Data items

= Beginning of Section =

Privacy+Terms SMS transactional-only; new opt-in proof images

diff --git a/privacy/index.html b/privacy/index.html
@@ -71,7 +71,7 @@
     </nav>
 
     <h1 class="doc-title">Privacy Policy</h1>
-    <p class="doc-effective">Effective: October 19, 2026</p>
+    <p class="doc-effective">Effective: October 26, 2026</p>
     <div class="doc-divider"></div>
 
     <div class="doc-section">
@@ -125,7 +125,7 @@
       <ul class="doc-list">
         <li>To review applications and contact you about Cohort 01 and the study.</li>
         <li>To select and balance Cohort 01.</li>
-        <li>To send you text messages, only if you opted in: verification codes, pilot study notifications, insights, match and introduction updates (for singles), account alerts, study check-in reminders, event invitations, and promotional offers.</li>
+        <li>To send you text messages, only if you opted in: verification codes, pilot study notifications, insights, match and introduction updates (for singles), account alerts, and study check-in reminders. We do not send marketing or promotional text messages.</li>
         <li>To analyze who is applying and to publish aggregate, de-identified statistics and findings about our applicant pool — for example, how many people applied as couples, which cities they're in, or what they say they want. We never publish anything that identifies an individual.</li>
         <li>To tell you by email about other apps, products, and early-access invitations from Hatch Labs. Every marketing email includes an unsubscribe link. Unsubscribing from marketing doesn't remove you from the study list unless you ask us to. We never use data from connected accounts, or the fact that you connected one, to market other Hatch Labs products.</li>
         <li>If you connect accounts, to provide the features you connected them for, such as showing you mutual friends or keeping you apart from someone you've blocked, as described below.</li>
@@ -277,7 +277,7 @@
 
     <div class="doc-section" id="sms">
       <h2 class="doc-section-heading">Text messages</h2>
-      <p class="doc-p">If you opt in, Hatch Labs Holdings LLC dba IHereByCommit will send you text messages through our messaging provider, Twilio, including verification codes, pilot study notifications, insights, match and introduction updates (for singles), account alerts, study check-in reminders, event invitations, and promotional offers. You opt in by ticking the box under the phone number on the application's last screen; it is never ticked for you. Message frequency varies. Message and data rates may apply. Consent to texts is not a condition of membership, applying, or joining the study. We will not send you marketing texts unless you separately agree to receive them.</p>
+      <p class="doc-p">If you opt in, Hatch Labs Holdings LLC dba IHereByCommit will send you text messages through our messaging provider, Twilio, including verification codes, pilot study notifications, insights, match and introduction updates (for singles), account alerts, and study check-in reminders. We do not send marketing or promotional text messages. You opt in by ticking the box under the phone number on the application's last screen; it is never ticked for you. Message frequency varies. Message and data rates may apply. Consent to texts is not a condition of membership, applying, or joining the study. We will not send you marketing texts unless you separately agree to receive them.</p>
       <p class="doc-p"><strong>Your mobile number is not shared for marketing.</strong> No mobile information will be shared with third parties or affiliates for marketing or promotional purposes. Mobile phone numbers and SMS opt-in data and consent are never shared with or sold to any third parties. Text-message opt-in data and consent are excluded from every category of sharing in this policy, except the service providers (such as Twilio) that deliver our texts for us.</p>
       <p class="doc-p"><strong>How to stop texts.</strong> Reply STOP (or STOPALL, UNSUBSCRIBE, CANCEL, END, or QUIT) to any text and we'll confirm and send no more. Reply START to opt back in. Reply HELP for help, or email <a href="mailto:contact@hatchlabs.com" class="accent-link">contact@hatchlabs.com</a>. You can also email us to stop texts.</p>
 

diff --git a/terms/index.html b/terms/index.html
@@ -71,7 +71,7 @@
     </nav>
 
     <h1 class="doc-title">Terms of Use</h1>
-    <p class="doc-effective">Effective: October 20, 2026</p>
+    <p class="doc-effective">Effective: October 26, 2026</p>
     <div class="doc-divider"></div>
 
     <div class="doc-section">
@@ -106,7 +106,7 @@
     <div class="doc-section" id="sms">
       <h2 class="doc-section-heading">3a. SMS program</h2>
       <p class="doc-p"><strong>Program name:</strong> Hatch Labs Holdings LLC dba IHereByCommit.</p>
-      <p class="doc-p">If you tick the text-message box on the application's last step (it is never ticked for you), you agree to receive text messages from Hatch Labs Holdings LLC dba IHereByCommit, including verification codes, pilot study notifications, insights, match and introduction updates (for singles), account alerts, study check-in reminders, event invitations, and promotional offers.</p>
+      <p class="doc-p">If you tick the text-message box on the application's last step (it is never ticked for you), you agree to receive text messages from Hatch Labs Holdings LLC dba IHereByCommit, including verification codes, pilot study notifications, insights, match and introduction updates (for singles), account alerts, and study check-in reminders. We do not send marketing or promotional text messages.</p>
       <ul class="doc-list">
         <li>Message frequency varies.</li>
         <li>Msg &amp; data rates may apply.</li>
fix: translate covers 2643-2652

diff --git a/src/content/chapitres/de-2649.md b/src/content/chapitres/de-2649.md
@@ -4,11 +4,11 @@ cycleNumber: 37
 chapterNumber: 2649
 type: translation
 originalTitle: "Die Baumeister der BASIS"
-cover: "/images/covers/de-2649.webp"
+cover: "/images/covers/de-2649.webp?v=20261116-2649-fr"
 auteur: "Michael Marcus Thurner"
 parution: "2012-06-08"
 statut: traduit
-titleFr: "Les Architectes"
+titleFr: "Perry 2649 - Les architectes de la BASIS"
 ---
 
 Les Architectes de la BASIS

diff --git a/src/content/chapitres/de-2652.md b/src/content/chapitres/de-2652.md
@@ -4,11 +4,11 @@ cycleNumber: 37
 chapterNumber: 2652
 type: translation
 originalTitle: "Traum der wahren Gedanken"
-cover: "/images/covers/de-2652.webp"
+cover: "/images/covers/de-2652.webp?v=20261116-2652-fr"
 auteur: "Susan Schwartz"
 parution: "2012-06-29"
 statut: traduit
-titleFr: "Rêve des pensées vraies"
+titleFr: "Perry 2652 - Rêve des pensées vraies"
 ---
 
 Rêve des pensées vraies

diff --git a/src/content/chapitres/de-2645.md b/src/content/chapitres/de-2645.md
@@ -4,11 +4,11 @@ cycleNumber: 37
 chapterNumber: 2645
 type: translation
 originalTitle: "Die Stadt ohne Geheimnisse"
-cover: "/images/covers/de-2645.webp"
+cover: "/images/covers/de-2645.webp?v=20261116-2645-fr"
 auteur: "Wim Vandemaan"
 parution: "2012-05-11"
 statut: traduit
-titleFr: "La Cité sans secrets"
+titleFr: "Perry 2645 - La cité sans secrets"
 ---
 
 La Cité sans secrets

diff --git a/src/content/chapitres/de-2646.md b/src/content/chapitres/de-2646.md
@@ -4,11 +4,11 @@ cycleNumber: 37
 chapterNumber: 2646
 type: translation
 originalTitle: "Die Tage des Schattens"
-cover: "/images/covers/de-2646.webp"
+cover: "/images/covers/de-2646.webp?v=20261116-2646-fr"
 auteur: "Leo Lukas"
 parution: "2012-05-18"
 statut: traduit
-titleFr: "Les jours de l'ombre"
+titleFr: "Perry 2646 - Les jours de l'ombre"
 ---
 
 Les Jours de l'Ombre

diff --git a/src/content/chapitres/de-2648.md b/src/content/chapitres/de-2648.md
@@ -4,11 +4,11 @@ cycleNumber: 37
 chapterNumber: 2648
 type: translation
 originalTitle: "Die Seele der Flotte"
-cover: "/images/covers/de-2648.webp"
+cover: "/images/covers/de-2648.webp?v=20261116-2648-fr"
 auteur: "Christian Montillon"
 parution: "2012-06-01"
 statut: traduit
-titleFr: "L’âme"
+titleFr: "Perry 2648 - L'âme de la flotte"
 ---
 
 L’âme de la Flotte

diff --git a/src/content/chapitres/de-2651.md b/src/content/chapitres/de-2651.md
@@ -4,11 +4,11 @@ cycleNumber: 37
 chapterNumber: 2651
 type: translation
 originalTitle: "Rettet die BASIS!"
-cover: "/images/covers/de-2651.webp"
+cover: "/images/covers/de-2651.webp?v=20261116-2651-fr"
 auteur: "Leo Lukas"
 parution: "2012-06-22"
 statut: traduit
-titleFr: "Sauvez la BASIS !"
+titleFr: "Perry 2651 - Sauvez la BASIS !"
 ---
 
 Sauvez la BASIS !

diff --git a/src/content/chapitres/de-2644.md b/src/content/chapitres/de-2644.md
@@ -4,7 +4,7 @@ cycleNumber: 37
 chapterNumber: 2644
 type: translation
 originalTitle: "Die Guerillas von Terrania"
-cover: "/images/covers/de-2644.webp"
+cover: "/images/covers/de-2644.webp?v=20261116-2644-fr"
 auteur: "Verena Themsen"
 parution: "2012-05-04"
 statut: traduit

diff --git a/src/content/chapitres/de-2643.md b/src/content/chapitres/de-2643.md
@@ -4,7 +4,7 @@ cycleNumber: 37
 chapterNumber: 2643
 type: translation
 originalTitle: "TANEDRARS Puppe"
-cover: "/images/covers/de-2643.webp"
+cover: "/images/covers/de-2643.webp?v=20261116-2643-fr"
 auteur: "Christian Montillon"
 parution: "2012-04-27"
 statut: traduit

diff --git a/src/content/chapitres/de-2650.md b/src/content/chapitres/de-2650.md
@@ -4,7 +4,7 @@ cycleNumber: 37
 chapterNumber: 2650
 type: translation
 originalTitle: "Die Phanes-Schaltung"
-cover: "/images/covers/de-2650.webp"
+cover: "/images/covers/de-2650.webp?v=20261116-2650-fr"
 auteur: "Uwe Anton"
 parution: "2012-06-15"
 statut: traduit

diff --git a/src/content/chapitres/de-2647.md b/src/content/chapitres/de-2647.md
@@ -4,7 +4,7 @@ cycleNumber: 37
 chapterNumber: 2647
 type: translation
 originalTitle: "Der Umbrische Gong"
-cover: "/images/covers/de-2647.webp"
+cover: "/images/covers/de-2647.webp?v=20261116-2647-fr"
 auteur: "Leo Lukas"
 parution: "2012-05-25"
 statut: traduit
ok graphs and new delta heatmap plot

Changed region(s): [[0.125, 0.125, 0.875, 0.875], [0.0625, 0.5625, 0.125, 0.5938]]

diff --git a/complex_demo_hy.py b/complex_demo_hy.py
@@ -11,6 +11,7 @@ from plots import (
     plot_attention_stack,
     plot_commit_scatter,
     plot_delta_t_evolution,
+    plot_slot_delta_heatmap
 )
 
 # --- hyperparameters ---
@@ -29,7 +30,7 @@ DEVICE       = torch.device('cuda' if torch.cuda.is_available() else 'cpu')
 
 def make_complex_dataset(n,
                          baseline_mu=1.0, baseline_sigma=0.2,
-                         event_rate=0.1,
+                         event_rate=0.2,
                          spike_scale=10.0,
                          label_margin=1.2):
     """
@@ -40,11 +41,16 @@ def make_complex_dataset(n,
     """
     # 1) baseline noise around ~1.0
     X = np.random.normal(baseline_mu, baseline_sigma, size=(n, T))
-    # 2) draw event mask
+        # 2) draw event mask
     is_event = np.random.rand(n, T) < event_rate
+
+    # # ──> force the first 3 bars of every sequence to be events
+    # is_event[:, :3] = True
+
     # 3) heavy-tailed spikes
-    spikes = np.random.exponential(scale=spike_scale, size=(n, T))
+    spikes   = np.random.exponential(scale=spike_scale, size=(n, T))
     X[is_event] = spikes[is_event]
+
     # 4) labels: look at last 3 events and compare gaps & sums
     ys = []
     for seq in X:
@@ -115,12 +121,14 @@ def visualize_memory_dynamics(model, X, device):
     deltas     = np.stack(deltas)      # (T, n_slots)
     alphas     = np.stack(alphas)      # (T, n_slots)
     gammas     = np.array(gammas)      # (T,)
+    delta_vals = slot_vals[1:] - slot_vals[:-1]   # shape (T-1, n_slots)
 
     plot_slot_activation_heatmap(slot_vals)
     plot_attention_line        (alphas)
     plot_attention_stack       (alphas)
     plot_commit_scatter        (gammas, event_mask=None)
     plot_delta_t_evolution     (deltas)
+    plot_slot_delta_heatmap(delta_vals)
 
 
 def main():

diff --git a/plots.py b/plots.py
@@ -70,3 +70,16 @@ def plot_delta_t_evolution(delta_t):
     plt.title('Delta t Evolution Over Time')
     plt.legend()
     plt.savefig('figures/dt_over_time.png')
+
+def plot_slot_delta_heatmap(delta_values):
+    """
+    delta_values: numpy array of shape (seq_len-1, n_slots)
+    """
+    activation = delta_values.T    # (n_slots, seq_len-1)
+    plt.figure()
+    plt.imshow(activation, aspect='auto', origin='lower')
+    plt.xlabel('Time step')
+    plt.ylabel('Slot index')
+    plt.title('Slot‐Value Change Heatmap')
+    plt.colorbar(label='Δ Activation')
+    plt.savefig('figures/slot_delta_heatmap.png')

= End of Section =

Exercise
Among the records above, repeat exactly the line with "diff --git a/privacy/index.html", the line with "<li>To select and", and every line in between, and only those.

Result of the exercise
diff --git a/privacy/index.html b/privacy/index.html
@@ -71,7 +71,7 @@
     </nav>
 
     <h1 class="doc-title">Privacy Policy</h1>
-    <p class="doc-effective">Effective: October 19, 2026</p>
+    <p class="doc-effective">Effective: October 26, 2026</p>
     <div class="doc-divider"></div>
 
     <div class="doc-section">
@@ -125,7 +125,7 @@
       <ul class="doc-list">
         <li>To review applications and contact you about Cohort 01 and the study.</li>
         <li>To select and balance Cohort 01.</li>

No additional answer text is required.